"The music we're doing now encompasses our personalities more," Julia says. "It makes us happier, knowing we're all putting in our best efforts."

There's a conscious effort, Gov-Ari continues, to play interesting chord changes, but also to support Julia's vocals.

"At the end of the day, when you listen to a song, the first thing you hear is the vocal melody," Gov-Ari says. "If that doesn't work, the greatest chord progression in the world isn't going to do you any good. There are probably only two songs where Julia sang a weird note and we changed it. Usually we just change what we're playing."

Vinegar Mother is working on a full-length album. There are a few gigs on its schedule (mostly in New York). The band wants to play in Hartford, New Haven and other places in Connecticut, and also to tour, once basic tracking is completed.

NYC looms large in the band's present — Roninson lives there now, and Zivic spends time in the city as she finishes a degree at the Institute of Audio Research — and also its future, maybe.

"I really like New York," Julia says. "I've lived there for a couple of years. It's a great place for music. A lot of our friends, a lot of the bands that we play with and love, all live in New York. It's a big hub for us."

"The city's really expensive," Gov-Ari says. "I'm not ruling it out. It's a question I wrestle with all the time. If we all end up needing to move in, the reason and opportunity will present itself. That's going to be the time to do it."

After graduation, Julia will look for a job as an audio engineer, preferably mixing live sound for other bands.

"It's something me and Jason [also an audio engineer] are both very passionate about," she says. "We're going to try to get our business out there, just mixing some shows and doing some events and networking, while still doing our music, making it work our own way. You can do that when you're in a band."

You can hear Vinegar Mother on Bandcamp. Their website is - CTNow (Hartford Courant)
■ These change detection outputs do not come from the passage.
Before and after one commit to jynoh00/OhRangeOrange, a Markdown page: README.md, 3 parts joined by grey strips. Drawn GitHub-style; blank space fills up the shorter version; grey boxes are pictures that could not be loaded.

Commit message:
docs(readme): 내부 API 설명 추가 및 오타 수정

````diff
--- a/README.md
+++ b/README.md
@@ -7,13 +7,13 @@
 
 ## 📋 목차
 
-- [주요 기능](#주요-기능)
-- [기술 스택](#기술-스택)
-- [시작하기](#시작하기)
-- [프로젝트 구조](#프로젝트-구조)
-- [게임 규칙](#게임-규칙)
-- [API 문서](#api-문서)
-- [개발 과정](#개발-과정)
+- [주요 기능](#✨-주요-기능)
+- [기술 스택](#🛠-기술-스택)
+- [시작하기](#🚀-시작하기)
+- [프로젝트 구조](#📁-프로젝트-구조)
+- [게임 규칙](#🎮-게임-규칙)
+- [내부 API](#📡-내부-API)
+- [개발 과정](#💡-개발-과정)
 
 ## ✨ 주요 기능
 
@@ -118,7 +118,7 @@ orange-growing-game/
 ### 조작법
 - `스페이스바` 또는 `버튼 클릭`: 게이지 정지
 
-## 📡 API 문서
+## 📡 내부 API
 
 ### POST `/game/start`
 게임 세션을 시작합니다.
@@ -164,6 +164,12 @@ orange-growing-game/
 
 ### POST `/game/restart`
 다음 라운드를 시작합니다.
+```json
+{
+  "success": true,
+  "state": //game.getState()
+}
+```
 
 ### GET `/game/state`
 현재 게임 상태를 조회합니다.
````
Still working on that hot first release.



Vinegar Mother - A Progressive / Psychedelic Soul Band

Vinegar Mother
 is carving their own niche, on the east coast's live music circuit.  The psychedelic soul-rock quintet has been finding fans from Brooklyn to Burlington, and everywhere in between.  PHASES, the band's Debut Full-Length is available on the band’s BandCamp Page, Spotify, Apple Music, Google Play, Deezer & More.  PHASES is the follow-up to the band’s debut EP, “The Sunny Seat” released in late 2016. 
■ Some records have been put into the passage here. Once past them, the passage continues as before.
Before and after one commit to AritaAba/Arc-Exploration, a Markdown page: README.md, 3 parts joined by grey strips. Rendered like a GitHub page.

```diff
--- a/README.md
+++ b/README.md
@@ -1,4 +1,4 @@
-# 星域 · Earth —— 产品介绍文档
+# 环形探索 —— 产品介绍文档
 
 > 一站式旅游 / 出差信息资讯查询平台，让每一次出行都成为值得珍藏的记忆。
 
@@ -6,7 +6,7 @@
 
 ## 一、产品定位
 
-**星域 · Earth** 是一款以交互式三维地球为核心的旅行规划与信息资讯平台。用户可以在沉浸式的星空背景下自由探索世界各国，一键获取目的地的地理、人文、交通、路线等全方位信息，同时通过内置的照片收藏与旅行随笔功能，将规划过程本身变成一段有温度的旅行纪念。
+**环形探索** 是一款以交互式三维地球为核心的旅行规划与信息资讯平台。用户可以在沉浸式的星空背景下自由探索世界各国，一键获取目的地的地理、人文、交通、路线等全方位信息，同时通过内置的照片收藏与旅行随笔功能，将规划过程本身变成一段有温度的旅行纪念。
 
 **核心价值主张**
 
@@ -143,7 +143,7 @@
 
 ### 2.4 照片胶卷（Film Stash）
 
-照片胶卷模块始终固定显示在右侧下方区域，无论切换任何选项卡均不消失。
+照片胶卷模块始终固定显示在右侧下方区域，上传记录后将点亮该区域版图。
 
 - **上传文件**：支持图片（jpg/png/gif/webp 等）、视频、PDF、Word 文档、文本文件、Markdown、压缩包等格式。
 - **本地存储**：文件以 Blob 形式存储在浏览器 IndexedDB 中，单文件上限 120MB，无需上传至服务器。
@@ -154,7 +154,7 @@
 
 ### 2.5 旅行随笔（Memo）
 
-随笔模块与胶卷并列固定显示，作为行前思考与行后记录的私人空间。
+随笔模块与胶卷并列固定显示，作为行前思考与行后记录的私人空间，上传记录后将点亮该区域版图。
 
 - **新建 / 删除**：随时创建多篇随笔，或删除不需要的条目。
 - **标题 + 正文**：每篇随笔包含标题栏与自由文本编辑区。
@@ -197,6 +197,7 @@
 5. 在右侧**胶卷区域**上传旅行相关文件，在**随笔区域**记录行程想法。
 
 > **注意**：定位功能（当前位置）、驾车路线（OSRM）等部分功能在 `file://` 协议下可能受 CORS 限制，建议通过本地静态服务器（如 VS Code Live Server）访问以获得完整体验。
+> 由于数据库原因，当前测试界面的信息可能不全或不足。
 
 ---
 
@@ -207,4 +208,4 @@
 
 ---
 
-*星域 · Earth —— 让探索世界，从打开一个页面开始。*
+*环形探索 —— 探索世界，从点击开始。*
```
Vinegar Mother just released a 22min Short Film entitled, "Live at Blueberry Drive". LBD features live versions of Nexus, Palm Sweat, Tired Tongue, Cecilia, & Moon Tomb from "PHASES".

"Moon Tomb” (1st Single from PHASES) - Belwood Music / James Fenney"...There’s so much going on here that it will take you a couple of listens to soak it all in. With slick soulful vocals, tripped out psychedelic soundscapes, funky flourishes, jazzy piano, and even intricate math rock riffs, this wonderfully eclectic single hits you with everything in the band’s arsenal. It is one of those songs that seems to defy the laws of physics; you wonder how it’s possible to cram so much music into such a short space of time? With one of the most unique and diverse sounds I’ve heard in recent years, Vinegar Mother certainly has a lot to offer."

"Moon Tomb" was Premiered on IMPOSE Magazine ("Single") & Songwriting Magazine ("Video").

Vinegar Mother has performed with: Tedeschi Trucks BandPreservation Hall Jazz BandRevVKat WrightSmalltalkerHarsh ArmadilloJUPTRBandBroca’s AreaMaxoMiloAnna Wise,  Joanne TetersThe Lonely BiscuitsOnyx CollectiveOSHUNAfter FunkWest End BlendJazze BelleThe FritzAubrey HaddardThe New ReviewWoolly MammalsMadam West, & More..

Music Conferences and Festivals:
Greenwich Town Party (2018) 1 Day. 12 Bands. 8,000 People (CT)
Mondo Music Festival & Tech Summit (2017) at Rockwood Music Hall (NYC)
10th Annual Boston Green Fest (2017)at Boston City Hall (MA)
Burlington Jazz Festival (2017) at Radio Bean (VT)
Summer’s End Music Festival (2016) at AVIV (Brooklyn)
CMJ Music Marathon (2015) at Muchmore’s (Brooklyn)

Band Members